From an educational standpoint, it was the best scenario one could ask for when it came to teaching youth multiple ways to fish. The best part, it all happened in one place where fish were caught utilizing every approach, with not a single fellow angler to contend with.
Each evening when done fishing the Quinault River, Robert motored us to the front lawn of our quaint motel, the Quinault River Inn, situated on the banks of the river. Here, Tiffany prepared fresh-caught steelhead over an open flame and in a Dutch oven. From the catching to the cleaning to the cooking, the boys participated every step of the way. Each night was spent around the campfire, telling stories.
Exploring the stunning scenery around the Reservation was an experience the family will not soon forget. Standing at the base of the world’s largest spruce tree, absorbing the culture and participating in world-class steelhead fishing were all part of this memorable family adventure.
To be able to share it all with three generations of Haugen’s, and one of the hardest working guides I’ve had the honor of fishing with, made the whole journey even more meaningful. The day after we left, Robert got a client on a 24-pound monster steelhead, right where we’d caught some of our fish.
Though I had my crack at a big steelhead, it wasn’t meant to be, not on this trip. I can’t say I’m totally disappointed, however, for now I have good reason to return to this magical place...and yes, there will be a next time.
Written by Scott Haugen | All Photos by Scott Haugen

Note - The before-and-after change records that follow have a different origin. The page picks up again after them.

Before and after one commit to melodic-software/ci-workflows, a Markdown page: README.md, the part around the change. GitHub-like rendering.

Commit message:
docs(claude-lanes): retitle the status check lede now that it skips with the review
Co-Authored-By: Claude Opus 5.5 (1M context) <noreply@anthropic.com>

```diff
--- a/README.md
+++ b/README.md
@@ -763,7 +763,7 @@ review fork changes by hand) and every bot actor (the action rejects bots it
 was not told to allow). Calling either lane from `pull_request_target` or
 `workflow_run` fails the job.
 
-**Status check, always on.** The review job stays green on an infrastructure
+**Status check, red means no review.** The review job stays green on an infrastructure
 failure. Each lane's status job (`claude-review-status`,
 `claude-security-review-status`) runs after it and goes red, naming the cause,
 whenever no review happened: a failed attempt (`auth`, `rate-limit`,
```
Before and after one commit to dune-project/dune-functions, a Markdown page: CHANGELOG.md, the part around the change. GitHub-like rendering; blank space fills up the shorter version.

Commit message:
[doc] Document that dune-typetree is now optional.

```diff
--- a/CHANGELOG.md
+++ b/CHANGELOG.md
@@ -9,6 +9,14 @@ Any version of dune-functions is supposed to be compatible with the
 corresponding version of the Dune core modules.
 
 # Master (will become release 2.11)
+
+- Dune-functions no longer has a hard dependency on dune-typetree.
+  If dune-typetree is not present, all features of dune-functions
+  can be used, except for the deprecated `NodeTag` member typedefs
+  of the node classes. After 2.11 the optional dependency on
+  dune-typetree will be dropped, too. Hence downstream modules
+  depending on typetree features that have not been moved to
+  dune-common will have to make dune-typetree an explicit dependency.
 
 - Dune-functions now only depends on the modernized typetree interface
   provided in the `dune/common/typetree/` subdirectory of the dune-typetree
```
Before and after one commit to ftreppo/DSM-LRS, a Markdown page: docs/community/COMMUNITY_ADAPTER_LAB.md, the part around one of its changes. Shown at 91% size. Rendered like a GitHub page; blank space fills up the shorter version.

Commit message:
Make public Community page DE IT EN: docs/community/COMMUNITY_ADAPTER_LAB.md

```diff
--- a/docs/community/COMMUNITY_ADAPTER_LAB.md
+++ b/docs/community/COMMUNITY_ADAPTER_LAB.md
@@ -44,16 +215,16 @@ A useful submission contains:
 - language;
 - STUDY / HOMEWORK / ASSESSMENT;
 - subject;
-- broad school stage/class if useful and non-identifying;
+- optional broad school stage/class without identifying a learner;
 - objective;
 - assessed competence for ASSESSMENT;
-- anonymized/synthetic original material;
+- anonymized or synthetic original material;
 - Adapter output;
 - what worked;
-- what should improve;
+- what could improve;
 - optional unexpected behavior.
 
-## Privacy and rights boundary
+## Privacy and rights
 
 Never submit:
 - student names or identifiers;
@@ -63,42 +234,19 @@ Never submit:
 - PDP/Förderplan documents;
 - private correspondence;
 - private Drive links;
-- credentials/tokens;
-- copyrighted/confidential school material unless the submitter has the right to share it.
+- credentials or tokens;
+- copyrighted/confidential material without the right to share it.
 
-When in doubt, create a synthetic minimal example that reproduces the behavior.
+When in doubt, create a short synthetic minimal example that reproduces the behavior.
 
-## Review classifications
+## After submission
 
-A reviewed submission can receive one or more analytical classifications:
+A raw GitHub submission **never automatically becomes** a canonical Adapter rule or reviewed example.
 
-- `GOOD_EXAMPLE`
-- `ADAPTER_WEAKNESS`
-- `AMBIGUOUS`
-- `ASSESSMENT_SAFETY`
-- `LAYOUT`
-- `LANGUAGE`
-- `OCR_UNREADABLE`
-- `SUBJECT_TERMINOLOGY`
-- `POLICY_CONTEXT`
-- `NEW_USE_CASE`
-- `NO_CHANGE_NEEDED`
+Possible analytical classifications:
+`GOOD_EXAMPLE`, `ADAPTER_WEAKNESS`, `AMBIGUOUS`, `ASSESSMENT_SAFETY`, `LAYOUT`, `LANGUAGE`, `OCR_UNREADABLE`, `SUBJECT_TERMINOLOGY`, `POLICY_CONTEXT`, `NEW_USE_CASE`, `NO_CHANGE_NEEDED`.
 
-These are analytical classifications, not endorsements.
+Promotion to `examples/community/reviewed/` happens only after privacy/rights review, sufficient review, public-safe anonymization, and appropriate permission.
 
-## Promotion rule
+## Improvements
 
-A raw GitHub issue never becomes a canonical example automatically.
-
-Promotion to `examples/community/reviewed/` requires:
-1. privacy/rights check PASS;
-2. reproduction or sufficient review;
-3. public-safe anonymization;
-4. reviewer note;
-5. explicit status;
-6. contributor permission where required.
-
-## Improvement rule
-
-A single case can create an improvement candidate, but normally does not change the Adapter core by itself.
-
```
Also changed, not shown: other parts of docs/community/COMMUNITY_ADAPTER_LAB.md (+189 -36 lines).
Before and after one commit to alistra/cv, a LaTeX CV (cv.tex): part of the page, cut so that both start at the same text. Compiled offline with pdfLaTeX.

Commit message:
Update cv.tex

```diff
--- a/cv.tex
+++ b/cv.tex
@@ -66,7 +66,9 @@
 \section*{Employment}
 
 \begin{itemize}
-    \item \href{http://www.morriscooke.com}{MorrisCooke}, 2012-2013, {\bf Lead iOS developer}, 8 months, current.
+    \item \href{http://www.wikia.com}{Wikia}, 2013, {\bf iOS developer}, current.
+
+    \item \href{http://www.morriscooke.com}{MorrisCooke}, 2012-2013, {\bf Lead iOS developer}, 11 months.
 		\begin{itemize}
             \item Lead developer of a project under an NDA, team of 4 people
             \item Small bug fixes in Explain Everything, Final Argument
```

Note: For signed copies of Scott Haugen’s popular book, 300 Tips To More Salmon & Steelhead, send a check for $30.00 (includes S&H) to Haugen Enterprises, P.O. Box 275, Walterville, OR 97489, or visit www.scotthaugen.com.